Two neighborhood natives own Jamie and Molly’s Jewelry Art Retail (JaM JAr), an artsy boutique just up A Street. JaM JAr is a little shop where handmade Valentines gifts are available for your significant other for around $20 or a full canvas painting, possibly by Jamie Jean or Molly Perez themselves, can be found for a higher price point.

“We really support local independent artists and so I think we’re doing what we’re passionate about,” Jean said.

This establishment exemplifies the district and serves as a poster child for the types of businesses many denizens of the area would like to see more of. “More retail, more restaurants, more foot traffic, just more,” Jean said.

Another neighborhood staple is the Criminal Baking Company and Undercover Noshery. This little closet of a café sits proudly at the beginning of the row of shops on Sebastopol Avenue and has served guests for three years. Executive Chef and owner Dawn Zaft wants to create “an atmosphere that is like an extension of your best friend’s kitchen.” Zaft refuses to let labels confine her, although she uses the term noshery, a slang word from the ‘60s to describe snack bars and other eateries where small bites were prevalent. She describes many of her baked goods as “big bites.”

Many restaurants of this sort, such as the Naked Pig, tend to use only organic or local ingredients, but Zaft, again, does not confine himself to these standards. “We do everything from scratch. We’re a blend of organic and non-organic, of local and non-local, but whenever the choice is there for us we go for local.”

Over the years Zaft has been at this location she has seen the area evolve. “The seedier element has left,” Zaft said. “But it’s not become overly gentrified, I kind of like the middle ground.” 

One cannot talk about the SOFA district without mentioning a couple who has been quintessential in its development over the last three years. Simmon and Robin Factor own the Chroma Gallery, a showcase for local art and hub for community gatherings and art classes. Robin said the Chroma Gallery is “a community-based gallery for the arts community of Sonoma County and the Bay Area.”

The Factors’ gallery has hosted a number of events at Chroma. They did a series of concerts this summer to benefit local artists as well as KRCB, a local public radio station, which sponsored the event.

They want to continue these benefit concerts and support local visual artists in future events. They will have a live performance of Vivaldi’s “Four Seasons,” Dec. 11. They also showcase new art on the first Friday of every month and encourage mingling and socializing among community members. The entire district is encouraged to participate in these events, and many other galleries are also open to promote the social atmosphere. 

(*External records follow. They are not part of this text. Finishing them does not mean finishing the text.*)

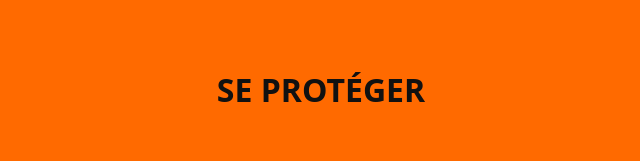
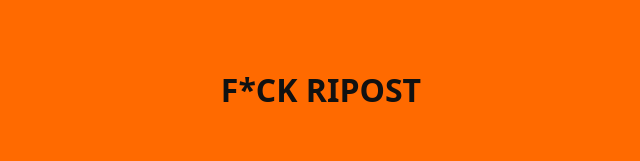
Before and after one commit to HeduroFR/Securite, a SvelteKit app: page /login in a window 1280 px wide. Shown: the part 246-407 px from the top of the page, without its empty margins (319-959 px from the left). Built offline with nearby package versions, Linux system fonts and the light colour scheme.

Commit message:
feat: change the title

```diff
--- a/src/routes/login/+page.svelte
+++ b/src/routes/login/+page.svelte
@@ -4,11 +4,11 @@
 </script>
 
 <svelte:head>
-  <title>Connexion — Se Protéger</title>
+  <title>F*CK RIPOST</title>
 </svelte:head>
 
 <main class="login">
-  <h1>SE PROTÉGER</h1>
+  <h1>F*CK RIPOST</h1>
   <p>Accès réservé. Entre le code.</p>
   <form method="POST">
     <input type="password" name="passcode" placeholder="Code d'accès" autocomplete="off" required />
```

The Factors are gearing up for the 11th annual Winter Blast on Nov. 14 and Robin encourages attendees to “Just show up. Get a freebie sofa off the sidewalk somewhere, put wheels on it, put some decorations on it and get someone to push you down the street.”  The Factors expect nearly 1,000 people to attend and enjoy live music, fire dancers, cabaret acts and delicious food. All of the galleries in the area are open and will exhibit their best work during the event, which will last from 5-9 p.m.

Another important destination in the area is The Peace and Justice Center, where people can go to feel safe in a positive space that promotes community awareness and education on social justice issues. A board of 10 community members governs PaJC with coordinator Shekeyna Black running the center.

PaJC has a library of social justice pieces, civil rights works and other literature important to the mission of the center.

The organization has been around since 1983, and at its current location in the SOFA district for the last 10 years. The center’s mission is to “support and energize the Sonoma County community to create peace and social justice through active non-violence,” according to their website. PaJC sponsors educational events and publishes a bi-monthly newsletter to inform the community.

“People can come in with any kind of question…if we don’t have the answer here or we’re not the right place we can direct people toward the right direction,” Black said.